There is something about those old photos we have keep packed away in boxes and placed somewhere in the back of a closet or down in a basement somewhere. There is something about the old photos taken at family gatherings, long ago, and from the days that seemed to happen to us in another lifetime.
I have a box of these old photos. I come across them at odd times when searching for something. I find them like a happy accident when I need it most. I have pictures of The Old Man when he was young. I have pictures of Mom when she was a redhead. I have photos of my family that were taken before I was born.
I love these photos. I love the outfits and the hairstyles. I love the old technicolor style of pictures taken in the early 70’s. They look as if color was just introduced to the world and everything beforehand was just black and white. I see my early memories this way too.
Perhaps, I’ve told you. Perhaps I’ve told you about the memory I have of The Old Man in the field behind the baseball field on Merrick Avenue. Everyone was so young then. The world was a much different place. Gas was cheap. Cigarettes were under a buck.
The world was less intense. We were all fine to live as we did. The social anxieties were much different then.
There was no such thing as the internet. People went outside. Communities interacted. I played little league baseball with the emphasis on little. We even held a parade on opening day. The whole town came outside to watch.
I can see this memory. I can see The Old Man now in my head. I watch him toss a baseball to me. I can see the blue sky overhead. I swear, our country was a much different place, which is not to say there was no such thing as unrest at the time. But still, our level of interaction was different.
I see this time and picture it perfectly. The Old Man standing with a baseball in his hand, drawing his arm back slowly to show me the proper motion of his throw. I watch him throw the ball, as if to move in slow motion, like a stop action film. Everything was green. The resurrection of springtime was underway. I see this in my thoughts like an old silent home movie.
I want to go back and interact with this time. I want to touch it the way I can touch a photograph and trace the outline of my loved ones that have gone to the other side.
I want to be there again, in that field, just one more time, exactly as I was, little, and still new to the world.
Everything was fresh like it is in spring. The air was clean and my soul was untouched by pain or disappointment.
I wish I could go back and interact with the ideas I had back then and feel that sense of wonder. I want to feel like I did the first time I flew a kite in the air. I want to watch it sail in the wind and dive. I want to disregard the commonplace things that we find ourselves entangled with because nothing was common back then. Everything was new and everything was fresh to the touch.
I wish I could see Mom and The Old Man when they were younger. I wish I could see them from before I was born. I would like to see them as they danced. I picture their smiles. I think about their ideas which would seem primitive and simple now.
I want to go back to the time before me. I want to go back to the time before when black and white lives lived in black and white places.
I have a box in one of my closets. This is filled with photographs of my family. I see this as my box of treasure because it is valuable to me.
I see them all now in my head.
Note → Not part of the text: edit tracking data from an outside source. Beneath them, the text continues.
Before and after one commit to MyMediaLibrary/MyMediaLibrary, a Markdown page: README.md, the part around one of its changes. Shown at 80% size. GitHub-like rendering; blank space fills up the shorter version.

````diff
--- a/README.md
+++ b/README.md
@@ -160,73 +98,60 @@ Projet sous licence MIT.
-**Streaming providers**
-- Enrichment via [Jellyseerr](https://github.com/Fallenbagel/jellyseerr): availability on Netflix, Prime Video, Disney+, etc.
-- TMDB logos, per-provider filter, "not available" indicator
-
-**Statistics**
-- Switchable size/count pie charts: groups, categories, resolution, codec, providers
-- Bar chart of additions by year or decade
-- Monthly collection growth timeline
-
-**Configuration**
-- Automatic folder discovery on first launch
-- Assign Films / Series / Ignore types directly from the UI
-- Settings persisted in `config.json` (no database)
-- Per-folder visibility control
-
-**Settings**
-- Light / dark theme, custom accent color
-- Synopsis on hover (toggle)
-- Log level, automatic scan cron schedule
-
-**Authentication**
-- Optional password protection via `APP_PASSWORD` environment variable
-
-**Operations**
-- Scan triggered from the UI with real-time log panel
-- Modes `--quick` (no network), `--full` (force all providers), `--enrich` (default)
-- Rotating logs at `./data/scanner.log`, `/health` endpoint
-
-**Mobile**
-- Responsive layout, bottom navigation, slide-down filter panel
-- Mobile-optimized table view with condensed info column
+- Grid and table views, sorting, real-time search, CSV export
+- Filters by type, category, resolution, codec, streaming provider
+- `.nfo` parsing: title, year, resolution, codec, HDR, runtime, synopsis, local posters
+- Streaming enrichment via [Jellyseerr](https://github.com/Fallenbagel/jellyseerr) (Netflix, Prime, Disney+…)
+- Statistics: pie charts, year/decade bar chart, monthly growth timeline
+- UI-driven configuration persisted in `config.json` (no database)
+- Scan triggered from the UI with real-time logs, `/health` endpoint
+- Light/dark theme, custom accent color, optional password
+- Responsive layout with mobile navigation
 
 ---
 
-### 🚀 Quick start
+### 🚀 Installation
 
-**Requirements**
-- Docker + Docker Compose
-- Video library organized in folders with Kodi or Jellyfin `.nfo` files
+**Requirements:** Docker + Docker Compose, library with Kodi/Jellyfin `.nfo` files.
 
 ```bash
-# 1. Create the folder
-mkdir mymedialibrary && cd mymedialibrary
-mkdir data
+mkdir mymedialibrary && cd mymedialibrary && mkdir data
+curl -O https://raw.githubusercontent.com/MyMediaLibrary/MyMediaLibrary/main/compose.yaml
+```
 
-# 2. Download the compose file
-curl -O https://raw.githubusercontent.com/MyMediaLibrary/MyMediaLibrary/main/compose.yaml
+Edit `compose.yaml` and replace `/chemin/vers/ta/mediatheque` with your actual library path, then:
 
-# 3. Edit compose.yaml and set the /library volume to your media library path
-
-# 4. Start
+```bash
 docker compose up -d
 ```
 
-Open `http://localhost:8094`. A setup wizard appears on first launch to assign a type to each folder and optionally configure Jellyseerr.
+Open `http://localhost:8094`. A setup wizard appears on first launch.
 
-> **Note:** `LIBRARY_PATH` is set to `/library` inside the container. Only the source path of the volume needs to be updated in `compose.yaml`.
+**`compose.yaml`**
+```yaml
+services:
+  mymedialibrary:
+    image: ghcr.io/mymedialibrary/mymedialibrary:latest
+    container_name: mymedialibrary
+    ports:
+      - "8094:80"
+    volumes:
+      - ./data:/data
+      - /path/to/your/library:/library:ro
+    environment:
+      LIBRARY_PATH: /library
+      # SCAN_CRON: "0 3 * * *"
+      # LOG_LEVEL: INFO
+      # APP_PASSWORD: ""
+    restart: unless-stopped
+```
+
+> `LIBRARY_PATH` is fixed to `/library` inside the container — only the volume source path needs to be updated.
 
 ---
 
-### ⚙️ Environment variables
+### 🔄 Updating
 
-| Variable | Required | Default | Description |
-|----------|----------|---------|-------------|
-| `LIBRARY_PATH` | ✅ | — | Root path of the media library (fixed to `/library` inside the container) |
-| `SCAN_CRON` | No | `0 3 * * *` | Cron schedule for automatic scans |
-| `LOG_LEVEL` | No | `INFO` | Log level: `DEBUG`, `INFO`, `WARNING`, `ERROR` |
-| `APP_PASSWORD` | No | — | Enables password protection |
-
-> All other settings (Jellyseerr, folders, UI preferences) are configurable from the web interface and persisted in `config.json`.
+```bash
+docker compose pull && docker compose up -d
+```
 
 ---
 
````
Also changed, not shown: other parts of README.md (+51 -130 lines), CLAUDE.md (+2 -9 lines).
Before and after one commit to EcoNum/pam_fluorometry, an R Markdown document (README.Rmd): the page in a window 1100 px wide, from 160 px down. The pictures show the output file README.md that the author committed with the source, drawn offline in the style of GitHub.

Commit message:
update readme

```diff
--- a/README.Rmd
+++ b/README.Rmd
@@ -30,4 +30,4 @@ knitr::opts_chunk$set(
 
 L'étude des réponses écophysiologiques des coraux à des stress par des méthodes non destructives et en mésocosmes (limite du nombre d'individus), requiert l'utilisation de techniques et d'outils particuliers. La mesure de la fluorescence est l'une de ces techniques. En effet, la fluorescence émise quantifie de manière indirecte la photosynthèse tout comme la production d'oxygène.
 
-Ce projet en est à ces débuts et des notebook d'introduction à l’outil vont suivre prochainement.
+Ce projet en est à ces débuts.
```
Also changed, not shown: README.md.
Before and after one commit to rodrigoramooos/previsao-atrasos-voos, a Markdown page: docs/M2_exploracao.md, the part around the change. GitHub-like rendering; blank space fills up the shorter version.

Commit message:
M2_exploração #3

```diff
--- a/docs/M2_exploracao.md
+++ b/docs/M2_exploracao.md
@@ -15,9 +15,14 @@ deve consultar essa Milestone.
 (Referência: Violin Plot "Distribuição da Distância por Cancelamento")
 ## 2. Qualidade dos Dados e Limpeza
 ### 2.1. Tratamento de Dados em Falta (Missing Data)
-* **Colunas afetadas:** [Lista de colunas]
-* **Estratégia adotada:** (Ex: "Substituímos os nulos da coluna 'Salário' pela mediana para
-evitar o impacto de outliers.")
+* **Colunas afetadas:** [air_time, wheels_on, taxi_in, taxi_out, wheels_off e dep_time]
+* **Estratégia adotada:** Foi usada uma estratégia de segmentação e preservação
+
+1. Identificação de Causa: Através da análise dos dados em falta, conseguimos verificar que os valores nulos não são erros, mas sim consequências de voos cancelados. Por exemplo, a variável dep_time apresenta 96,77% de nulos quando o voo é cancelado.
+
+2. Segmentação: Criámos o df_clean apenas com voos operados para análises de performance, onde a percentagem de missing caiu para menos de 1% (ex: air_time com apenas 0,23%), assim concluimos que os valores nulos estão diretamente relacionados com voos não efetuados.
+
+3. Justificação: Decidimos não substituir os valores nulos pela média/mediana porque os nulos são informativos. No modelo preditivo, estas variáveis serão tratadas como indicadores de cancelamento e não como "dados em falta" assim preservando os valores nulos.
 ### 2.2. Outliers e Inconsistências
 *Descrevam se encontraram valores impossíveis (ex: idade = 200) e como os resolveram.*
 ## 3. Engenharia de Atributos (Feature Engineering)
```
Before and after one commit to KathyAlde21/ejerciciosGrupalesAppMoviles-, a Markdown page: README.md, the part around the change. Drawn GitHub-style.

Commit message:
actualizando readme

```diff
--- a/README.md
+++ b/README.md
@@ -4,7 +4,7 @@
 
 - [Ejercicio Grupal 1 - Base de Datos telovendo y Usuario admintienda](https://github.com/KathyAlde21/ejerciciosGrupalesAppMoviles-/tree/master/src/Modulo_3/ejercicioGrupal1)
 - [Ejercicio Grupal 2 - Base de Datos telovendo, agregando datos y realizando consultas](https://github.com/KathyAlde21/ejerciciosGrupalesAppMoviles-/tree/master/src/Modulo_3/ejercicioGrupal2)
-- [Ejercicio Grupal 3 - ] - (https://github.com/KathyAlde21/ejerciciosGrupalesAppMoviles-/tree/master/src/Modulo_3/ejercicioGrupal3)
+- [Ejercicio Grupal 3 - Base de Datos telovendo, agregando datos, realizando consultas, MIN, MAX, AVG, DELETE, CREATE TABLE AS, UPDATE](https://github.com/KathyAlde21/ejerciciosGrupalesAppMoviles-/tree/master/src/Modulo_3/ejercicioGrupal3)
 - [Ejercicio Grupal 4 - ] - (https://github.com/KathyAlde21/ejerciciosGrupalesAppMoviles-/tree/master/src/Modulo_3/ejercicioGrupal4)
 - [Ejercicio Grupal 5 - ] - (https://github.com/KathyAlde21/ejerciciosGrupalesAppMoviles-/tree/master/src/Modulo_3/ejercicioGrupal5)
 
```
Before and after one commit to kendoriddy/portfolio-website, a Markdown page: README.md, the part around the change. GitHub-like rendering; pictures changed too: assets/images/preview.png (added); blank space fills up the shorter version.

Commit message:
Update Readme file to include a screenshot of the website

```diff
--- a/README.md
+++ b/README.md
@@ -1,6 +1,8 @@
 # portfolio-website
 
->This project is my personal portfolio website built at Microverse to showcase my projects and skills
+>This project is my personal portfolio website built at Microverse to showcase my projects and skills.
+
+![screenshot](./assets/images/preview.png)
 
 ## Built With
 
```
I see my family. I see the ones that have passed. I see them and I want them to know where I am and how we’ve been since they’ve left.
I wonder what they would think when they saw today’s technology. I mean, think about it.
Hell, The Old Man had a hard time figuring out the old VCR in the den. Could you imagine what he would be like if I put an I-Phone in his hand?
I think we were a little better off back then. We were less stolen by gadgets and more interactive and face to face.
God, I wish I could be more face to face with him . . .
with you . . .
I want to tell The Old Man something. I want him to know that he will lose patience with me. I want him to know there will be times when I cannot focus. I want him to know there will be things I did not understand and that frustration with me does not help create understanding.
I want to explain to him that I understand why he told me I would understand when I was older because now that I am older, I do understand.
I get it, Pop.
I really do.
I used to have a white t-shirt in my white t-shirt drawer. I would find this like a happy accident. This was no regular shirt.
This was my first father’s day gift ever. This was a traced outline drawn of my daughter’s hand, which was so little at the time.
I wish I could interact with this more. I wish I could go back and say to me, “Remember when you were her, young, and only looking for attention.”
I wish I could remind me of how I was when trying to get The Old Man to just play catch. But The Old Man had work to do.
I want to remind the world that life is not this guaranteed thing. Tomorrow might not come, which is not said to be morbid.
Instead, I write this to you to be promising. I go back to these times and wish I lived every second to its best possible ability. I want to be there. I want to feel this. I want the world to recognize that moments like this are so terribly fleeting.
Anxiety is real and so is life; therefore, I challenge us all to live as best as we can because we are only young for so long. If we blink, we just might miss the world as it passes us by
Blessed are the young at heart for they truly know how to live. They understand the secret of longevity. They know how to endure, to live, to love, and to do things, like say, throw a ball in the yard.
I want to go back to times when I was too mixed up, too busy, and too frustrated, and tell me to, “Wake up! You’re wasting precious daylight.”
I want to remind me and you and everyone else that I get it. Life gets busy. But we can’t forget to live. Otherwise, we’ll be old one day
I don’t ever want to be old—